DATASET RECORDS:
=====

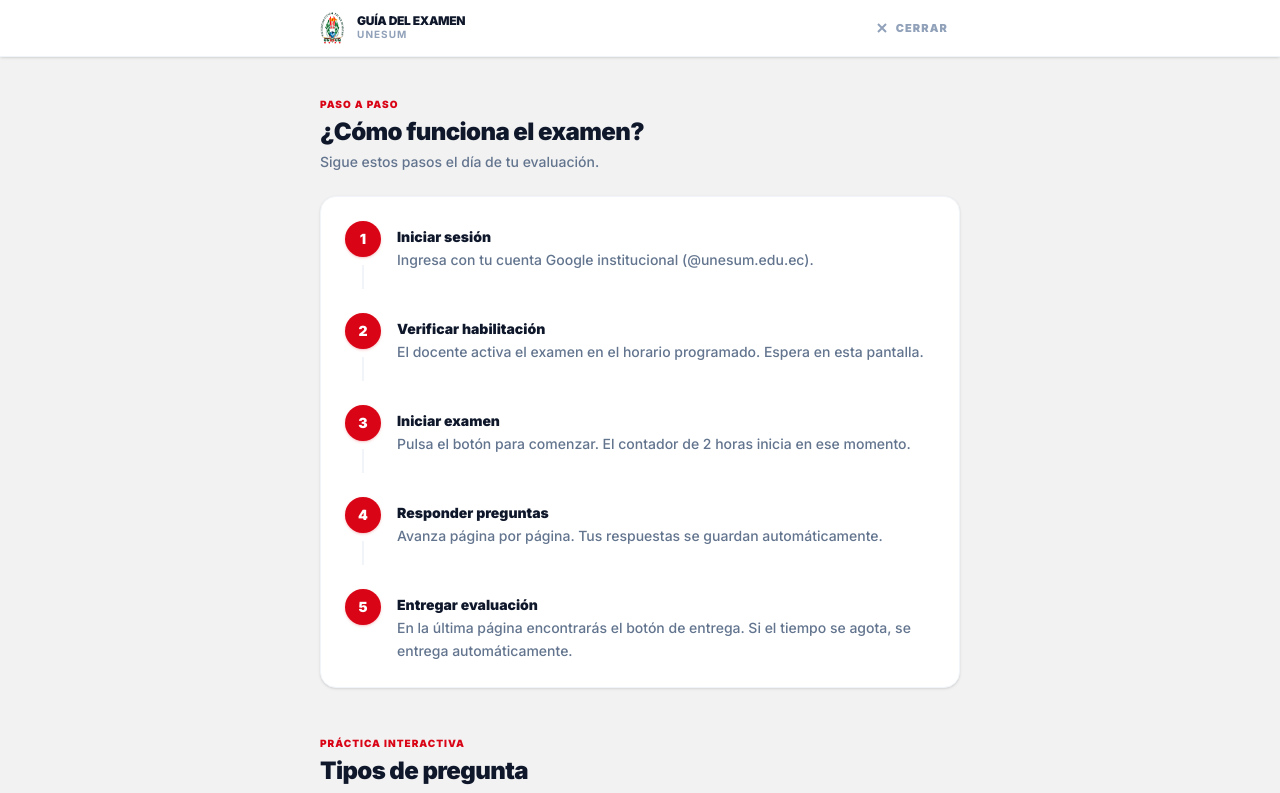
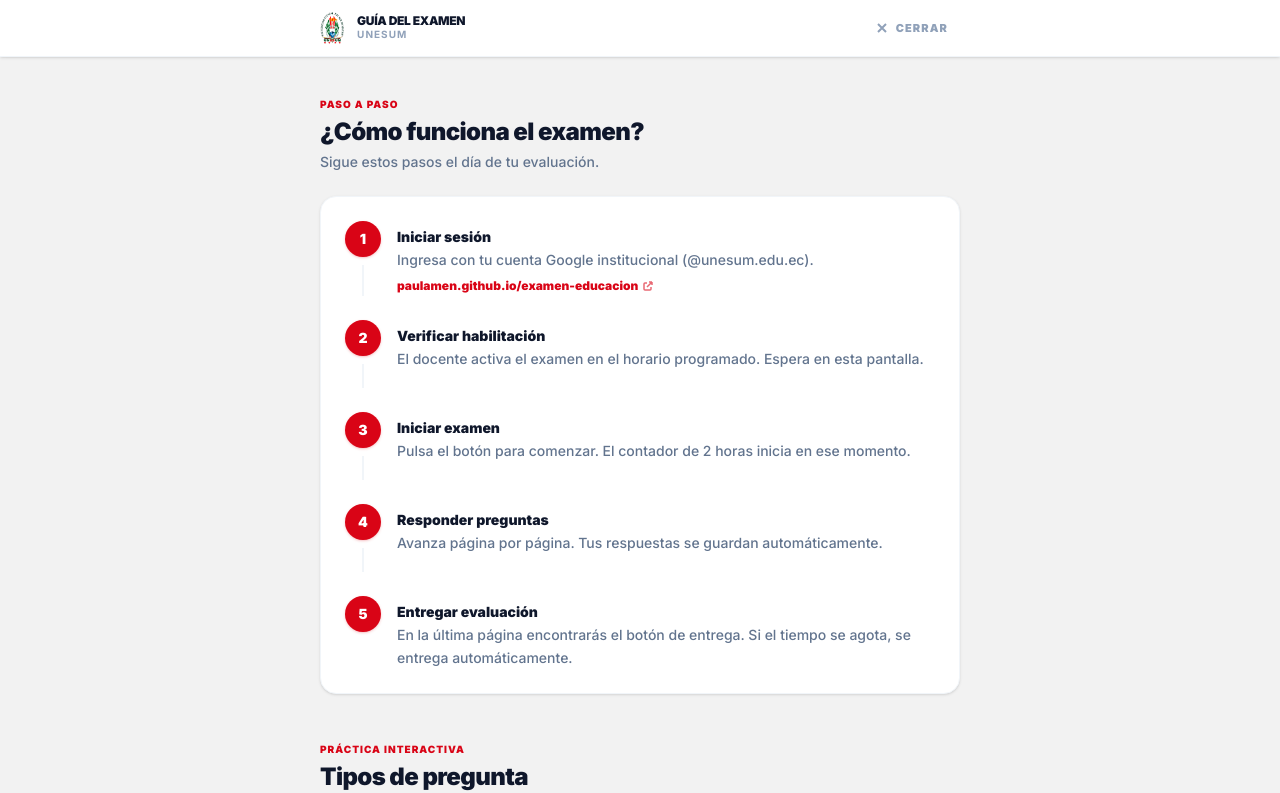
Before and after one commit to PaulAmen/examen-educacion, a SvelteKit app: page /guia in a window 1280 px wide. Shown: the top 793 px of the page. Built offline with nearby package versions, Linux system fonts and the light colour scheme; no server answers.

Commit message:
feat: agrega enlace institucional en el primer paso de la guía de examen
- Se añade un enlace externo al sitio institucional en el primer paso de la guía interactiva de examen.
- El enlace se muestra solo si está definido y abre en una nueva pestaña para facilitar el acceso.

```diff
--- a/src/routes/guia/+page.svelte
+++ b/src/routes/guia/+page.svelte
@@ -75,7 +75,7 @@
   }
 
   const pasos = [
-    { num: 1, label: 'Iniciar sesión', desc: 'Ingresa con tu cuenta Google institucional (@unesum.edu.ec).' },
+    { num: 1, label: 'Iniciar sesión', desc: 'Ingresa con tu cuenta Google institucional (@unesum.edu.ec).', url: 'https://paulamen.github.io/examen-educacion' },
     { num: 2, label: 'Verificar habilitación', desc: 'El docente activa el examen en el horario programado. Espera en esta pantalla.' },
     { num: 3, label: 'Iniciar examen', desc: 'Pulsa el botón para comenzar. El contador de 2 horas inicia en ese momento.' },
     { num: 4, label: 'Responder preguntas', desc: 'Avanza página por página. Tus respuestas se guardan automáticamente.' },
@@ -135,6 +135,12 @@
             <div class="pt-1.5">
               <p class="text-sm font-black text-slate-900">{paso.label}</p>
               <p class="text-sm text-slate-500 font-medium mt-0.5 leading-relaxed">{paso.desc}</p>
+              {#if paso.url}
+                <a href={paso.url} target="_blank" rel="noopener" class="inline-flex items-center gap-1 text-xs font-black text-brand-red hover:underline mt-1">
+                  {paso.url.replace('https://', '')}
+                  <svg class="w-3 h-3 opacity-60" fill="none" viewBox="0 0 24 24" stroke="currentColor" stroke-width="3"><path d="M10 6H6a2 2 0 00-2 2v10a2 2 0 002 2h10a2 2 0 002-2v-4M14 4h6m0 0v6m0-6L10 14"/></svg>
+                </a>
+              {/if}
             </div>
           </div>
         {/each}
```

=====

With the pictures dropped, give every entry above again exactly.

WRITTEN REPLY:
Before and after one commit to PaulAmen/examen-educacion, a SvelteKit app: page /guia in a window 1280 px wide. Shown: the top 793 px of the page. Built offline with nearby package versions, Linux system fonts and the light colour scheme; no server answers.

Commit message:
feat: agrega enlace institucional en el primer paso de la guía de examen
- Se añade un enlace externo al sitio institucional en el primer paso de la guía interactiva de examen.
- El enlace se muestra solo si está definido y abre en una nueva pestaña para facilitar el acceso.

```diff
--- a/src/routes/guia/+page.svelte
+++ b/src/routes/guia/+page.svelte
@@ -75,7 +75,7 @@
   }
 
   const pasos = [
-    { num: 1, label: 'Iniciar sesión', desc: 'Ingresa con tu cuenta Google institucional (@unesum.edu.ec).' },
+    { num: 1, label: 'Iniciar sesión', desc: 'Ingresa con tu cuenta Google institucional (@unesum.edu.ec).', url: 'https://paulamen.github.io/examen-educacion' },
     { num: 2, label: 'Verificar habilitación', desc: 'El docente activa el examen en el horario programado. Espera en esta pantalla.' },
     { num: 3, label: 'Iniciar examen', desc: 'Pulsa el botón para comenzar. El contador de 2 horas inicia en ese momento.' },
     { num: 4, label: 'Responder preguntas', desc: 'Avanza página por página. Tus respuestas se guardan automáticamente.' },
@@ -135,6 +135,12 @@
             <div class="pt-1.5">
               <p class="text-sm font-black text-slate-900">{paso.label}</p>
               <p class="text-sm text-slate-500 font-medium mt-0.5 leading-relaxed">{paso.desc}</p>
+              {#if paso.url}
+                <a href={paso.url} target="_blank" rel="noopener" class="inline-flex items-center gap-1 text-xs font-black text-brand-red hover:underline mt-1">
+                  {paso.url.replace('https://', '')}
+                  <svg class="w-3 h-3 opacity-60" fill="none" viewBox="0 0 24 24" stroke="currentColor" stroke-width="3"><path d="M10 6H6a2 2 0 00-2 2v10a2 2 0 002 2h10a2 2 0 002-2v-4M14 4h6m0 0v6m0-6L10 14"/></svg>
+                </a>
+              {/if}
             </div>
           </div>
         {/each}
```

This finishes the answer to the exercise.